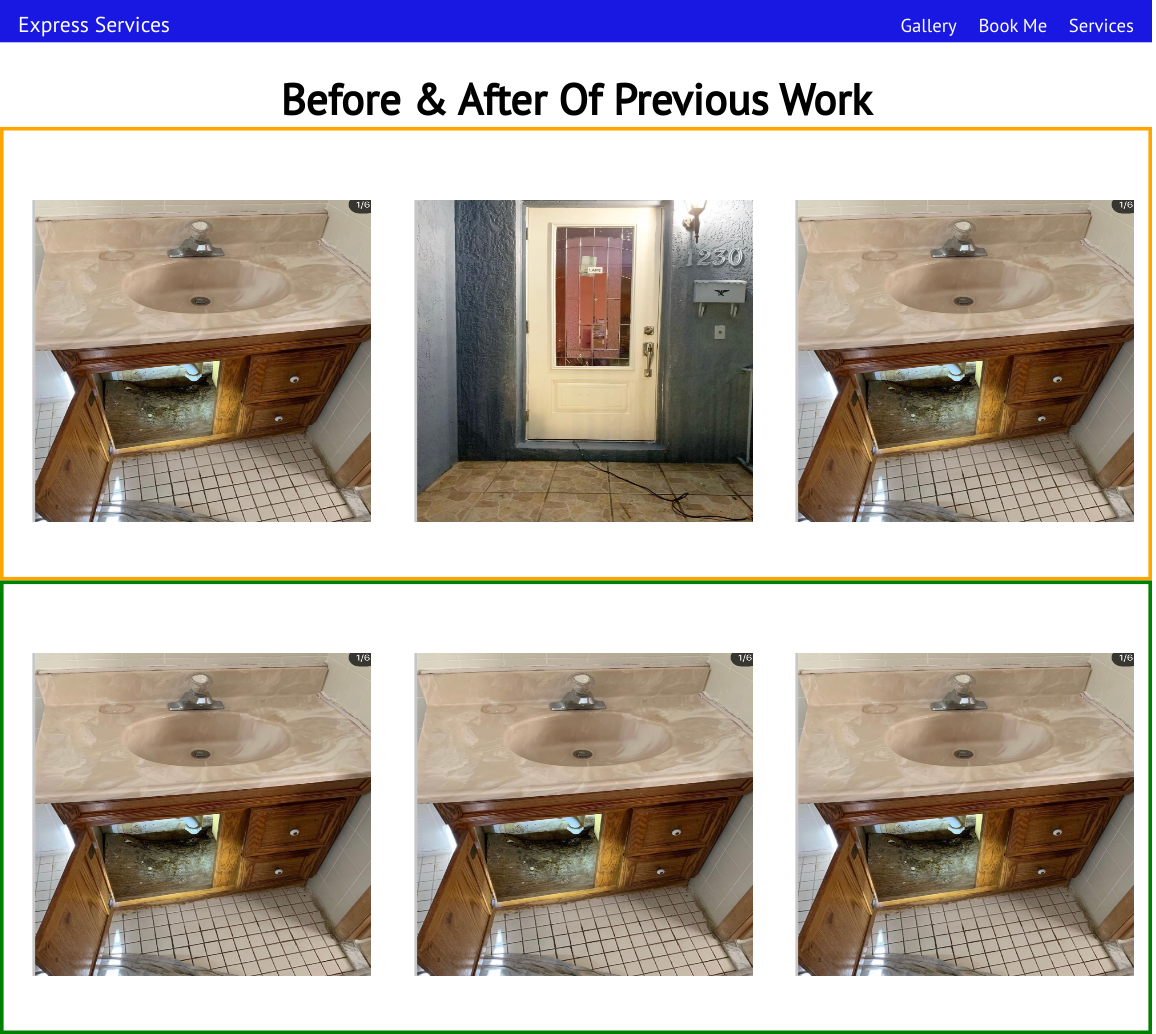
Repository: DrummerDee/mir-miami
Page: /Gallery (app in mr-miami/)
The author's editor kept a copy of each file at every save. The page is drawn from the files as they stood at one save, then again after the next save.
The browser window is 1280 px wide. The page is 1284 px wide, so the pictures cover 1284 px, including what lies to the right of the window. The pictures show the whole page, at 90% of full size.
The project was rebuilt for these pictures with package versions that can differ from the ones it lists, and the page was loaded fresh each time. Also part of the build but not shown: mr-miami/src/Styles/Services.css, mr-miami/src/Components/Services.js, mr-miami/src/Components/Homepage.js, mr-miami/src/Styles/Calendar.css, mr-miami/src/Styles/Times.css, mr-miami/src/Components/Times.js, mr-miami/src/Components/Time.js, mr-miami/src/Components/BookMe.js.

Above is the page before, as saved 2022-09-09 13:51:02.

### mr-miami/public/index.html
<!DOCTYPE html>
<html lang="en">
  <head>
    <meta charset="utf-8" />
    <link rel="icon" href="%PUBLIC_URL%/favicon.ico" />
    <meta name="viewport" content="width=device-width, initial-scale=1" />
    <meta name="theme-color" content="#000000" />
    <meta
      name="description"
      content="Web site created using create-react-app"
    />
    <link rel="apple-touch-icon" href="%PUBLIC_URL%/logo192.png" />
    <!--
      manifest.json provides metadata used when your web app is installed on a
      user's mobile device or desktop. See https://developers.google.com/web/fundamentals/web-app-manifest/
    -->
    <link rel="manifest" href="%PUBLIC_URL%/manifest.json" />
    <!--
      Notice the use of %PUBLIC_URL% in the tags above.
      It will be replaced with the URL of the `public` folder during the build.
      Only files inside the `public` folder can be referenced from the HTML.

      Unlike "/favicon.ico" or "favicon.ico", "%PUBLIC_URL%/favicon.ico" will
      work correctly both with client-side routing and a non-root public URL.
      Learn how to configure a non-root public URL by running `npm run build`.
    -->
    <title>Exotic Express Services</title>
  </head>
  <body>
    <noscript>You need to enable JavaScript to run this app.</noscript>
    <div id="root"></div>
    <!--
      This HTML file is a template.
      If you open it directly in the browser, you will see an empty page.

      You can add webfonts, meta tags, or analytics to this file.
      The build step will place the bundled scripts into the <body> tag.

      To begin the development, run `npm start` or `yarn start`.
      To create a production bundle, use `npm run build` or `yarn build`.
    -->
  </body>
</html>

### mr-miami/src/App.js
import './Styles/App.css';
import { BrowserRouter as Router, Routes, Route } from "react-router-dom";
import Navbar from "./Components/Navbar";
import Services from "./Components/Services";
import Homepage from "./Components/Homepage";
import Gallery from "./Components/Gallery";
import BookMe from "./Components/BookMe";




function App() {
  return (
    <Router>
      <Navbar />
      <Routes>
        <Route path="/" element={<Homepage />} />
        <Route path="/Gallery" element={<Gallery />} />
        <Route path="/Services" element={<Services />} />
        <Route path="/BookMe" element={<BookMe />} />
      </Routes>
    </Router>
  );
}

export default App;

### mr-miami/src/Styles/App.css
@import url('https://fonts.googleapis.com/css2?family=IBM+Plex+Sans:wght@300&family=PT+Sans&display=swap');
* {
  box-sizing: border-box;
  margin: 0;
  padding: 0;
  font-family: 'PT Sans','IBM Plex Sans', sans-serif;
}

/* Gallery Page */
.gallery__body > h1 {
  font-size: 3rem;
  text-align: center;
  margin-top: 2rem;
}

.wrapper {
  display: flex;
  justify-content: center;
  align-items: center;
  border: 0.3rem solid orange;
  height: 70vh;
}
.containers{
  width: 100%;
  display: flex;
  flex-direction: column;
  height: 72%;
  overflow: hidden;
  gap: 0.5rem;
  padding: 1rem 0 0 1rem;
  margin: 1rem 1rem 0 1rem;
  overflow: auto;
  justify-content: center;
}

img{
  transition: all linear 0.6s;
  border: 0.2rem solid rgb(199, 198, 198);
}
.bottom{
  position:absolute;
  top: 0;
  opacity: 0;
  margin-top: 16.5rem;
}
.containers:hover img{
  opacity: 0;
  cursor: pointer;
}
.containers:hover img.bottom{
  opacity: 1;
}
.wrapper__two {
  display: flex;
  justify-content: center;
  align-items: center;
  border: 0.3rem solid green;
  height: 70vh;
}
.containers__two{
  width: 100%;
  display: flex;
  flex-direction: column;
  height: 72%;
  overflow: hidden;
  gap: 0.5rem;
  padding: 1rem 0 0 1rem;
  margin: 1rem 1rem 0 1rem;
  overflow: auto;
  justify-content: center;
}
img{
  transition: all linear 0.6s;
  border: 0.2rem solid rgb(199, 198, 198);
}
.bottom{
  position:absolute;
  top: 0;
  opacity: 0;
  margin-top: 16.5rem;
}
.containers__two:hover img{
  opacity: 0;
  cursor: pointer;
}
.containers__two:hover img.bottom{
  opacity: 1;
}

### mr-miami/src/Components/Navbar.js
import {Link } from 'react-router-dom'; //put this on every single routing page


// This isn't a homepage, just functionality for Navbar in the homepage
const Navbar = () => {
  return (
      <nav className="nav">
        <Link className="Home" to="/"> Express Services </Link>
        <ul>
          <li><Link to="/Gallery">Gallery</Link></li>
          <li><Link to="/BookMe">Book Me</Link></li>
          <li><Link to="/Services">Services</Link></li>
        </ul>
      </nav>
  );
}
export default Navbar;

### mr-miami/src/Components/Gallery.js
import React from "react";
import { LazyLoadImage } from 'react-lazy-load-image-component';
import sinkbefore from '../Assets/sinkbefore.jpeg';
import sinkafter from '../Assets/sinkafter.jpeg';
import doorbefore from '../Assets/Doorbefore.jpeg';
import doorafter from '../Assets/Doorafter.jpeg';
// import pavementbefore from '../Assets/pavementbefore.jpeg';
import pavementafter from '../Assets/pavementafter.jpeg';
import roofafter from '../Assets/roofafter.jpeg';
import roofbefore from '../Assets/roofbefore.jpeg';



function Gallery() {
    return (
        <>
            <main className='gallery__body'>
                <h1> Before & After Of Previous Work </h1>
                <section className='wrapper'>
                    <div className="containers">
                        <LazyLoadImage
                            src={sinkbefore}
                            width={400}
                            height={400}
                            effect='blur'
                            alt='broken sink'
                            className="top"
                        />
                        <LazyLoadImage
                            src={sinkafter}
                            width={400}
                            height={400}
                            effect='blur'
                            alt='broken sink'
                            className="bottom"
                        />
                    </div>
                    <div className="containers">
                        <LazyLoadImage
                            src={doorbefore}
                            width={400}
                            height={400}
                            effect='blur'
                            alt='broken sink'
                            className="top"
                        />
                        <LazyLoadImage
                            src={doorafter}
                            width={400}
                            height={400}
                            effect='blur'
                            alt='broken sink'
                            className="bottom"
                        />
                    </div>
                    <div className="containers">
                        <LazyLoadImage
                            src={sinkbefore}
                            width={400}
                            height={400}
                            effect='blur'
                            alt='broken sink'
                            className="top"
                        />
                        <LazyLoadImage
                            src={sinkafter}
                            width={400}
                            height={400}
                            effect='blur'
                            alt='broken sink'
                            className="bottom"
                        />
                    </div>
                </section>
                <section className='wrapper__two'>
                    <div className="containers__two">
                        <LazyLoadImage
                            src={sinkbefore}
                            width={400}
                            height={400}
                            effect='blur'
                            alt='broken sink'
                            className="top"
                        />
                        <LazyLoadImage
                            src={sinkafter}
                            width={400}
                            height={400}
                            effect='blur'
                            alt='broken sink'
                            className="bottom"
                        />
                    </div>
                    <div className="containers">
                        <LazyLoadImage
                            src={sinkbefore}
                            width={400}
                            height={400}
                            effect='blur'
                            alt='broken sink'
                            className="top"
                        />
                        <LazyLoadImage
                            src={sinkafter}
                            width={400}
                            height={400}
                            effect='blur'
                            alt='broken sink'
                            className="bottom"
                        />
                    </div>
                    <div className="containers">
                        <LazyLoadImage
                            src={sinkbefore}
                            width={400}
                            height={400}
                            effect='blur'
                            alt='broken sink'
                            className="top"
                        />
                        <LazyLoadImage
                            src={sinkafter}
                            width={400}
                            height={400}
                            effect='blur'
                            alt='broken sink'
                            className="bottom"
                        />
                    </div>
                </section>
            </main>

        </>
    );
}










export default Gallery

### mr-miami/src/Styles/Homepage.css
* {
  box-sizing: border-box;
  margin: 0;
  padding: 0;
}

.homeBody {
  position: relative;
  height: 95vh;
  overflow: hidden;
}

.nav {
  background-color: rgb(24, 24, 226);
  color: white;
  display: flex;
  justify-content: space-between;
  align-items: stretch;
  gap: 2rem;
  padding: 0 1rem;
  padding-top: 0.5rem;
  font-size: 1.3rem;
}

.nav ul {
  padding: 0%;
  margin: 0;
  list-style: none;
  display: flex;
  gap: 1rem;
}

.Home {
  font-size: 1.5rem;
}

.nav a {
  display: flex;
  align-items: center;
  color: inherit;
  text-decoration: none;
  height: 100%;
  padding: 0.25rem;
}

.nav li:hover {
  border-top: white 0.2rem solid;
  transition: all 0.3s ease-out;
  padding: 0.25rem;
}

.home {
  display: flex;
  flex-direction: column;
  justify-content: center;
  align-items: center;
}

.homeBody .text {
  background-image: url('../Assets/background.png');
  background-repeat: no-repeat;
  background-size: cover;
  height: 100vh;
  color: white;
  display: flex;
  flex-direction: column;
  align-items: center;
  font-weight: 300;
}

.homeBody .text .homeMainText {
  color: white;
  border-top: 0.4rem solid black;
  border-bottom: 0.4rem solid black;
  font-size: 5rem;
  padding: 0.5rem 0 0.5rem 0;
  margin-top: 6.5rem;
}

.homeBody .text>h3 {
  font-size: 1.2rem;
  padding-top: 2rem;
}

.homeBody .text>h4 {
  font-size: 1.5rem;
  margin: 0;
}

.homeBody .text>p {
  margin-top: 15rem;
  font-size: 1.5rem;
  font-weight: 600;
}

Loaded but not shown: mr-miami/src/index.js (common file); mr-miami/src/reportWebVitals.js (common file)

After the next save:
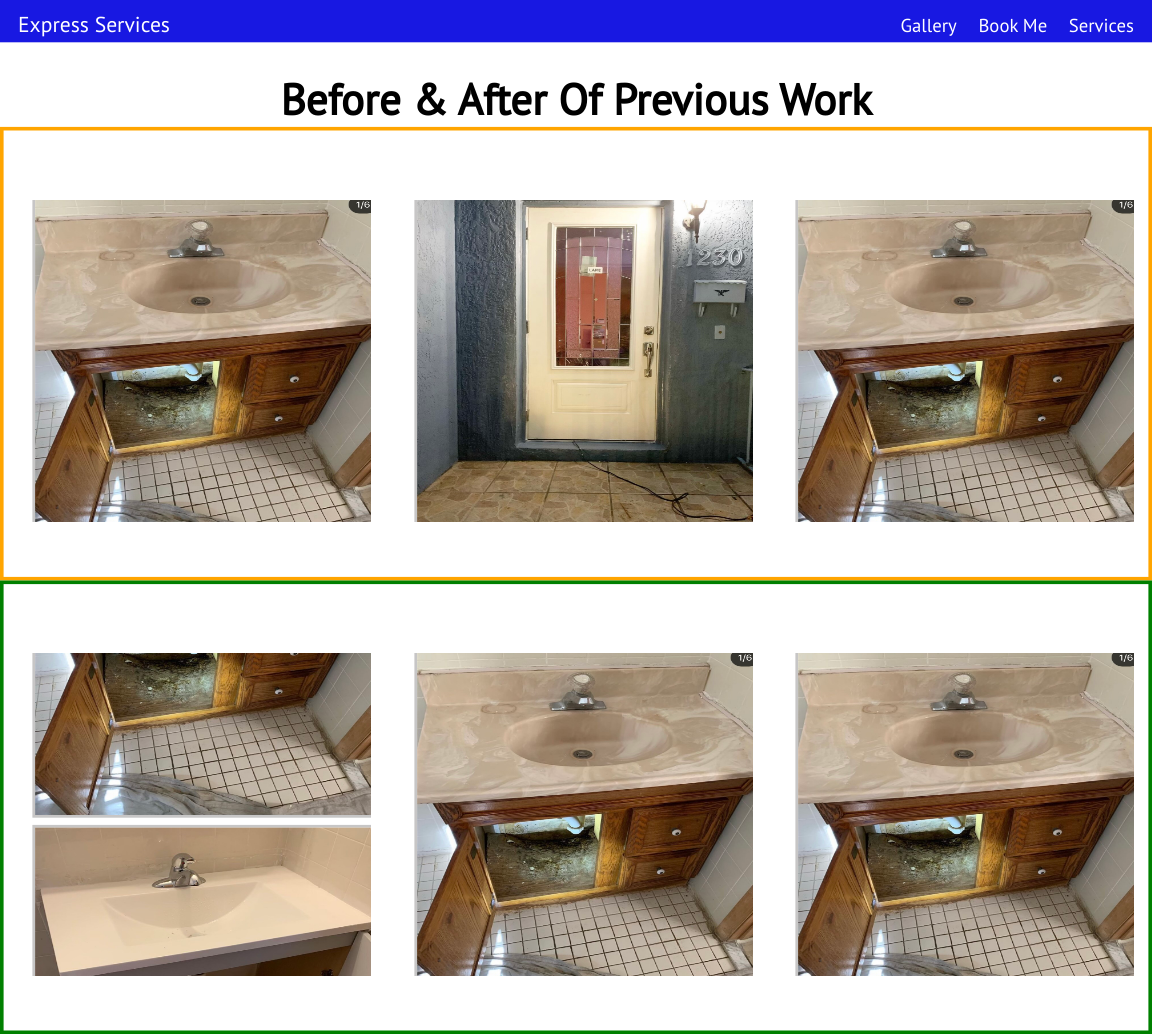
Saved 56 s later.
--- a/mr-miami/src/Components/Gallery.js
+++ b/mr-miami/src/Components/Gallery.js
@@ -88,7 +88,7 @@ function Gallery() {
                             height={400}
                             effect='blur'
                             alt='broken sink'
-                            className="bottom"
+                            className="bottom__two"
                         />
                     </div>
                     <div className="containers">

WHAT THE TASK REQUIRES:
Copy word for word every line from the start of the material through the line holding "manifest.json provides metadata". The pictures are not part of the copy.

EXERCISE ANSWER:
Repository: DrummerDee/mir-miami
Page: /Gallery (app in mr-miami/)
The author's editor kept a copy of each file at every save. The page is drawn from the files as they stood at one save, then again after the next save.
The browser window is 1280 px wide. The page is 1284 px wide, so the pictures cover 1284 px, including what lies to the right of the window. The pictures show the whole page, at 90% of full size.
The project was rebuilt for these pictures with package versions that can differ from the ones it lists, and the page was loaded fresh each time. Also part of the build but not shown: mr-miami/src/Styles/Services.css, mr-miami/src/Components/Services.js, mr-miami/src/Components/Homepage.js, mr-miami/src/Styles/Calendar.css, mr-miami/src/Styles/Times.css, mr-miami/src/Components/Times.js, mr-miami/src/Components/Time.js, mr-miami/src/Components/BookMe.js.

Above is the page before, as saved 2022-09-09 13:51:02.

### mr-miami/public/index.html
<!DOCTYPE html>
<html lang="en">
  <head>
    <meta charset="utf-8" />
    <link rel="icon" href="%PUBLIC_URL%/favicon.ico" />
    <meta name="viewport" content="width=device-width, initial-scale=1" />
    <meta name="theme-color" content="#000000" />
    <meta
      name="description"
      content="Web site created using create-react-app"
    />
    <link rel="apple-touch-icon" href="%PUBLIC_URL%/logo192.png" />
    <!--
      manifest.json provides metadata used when your web app is installed on a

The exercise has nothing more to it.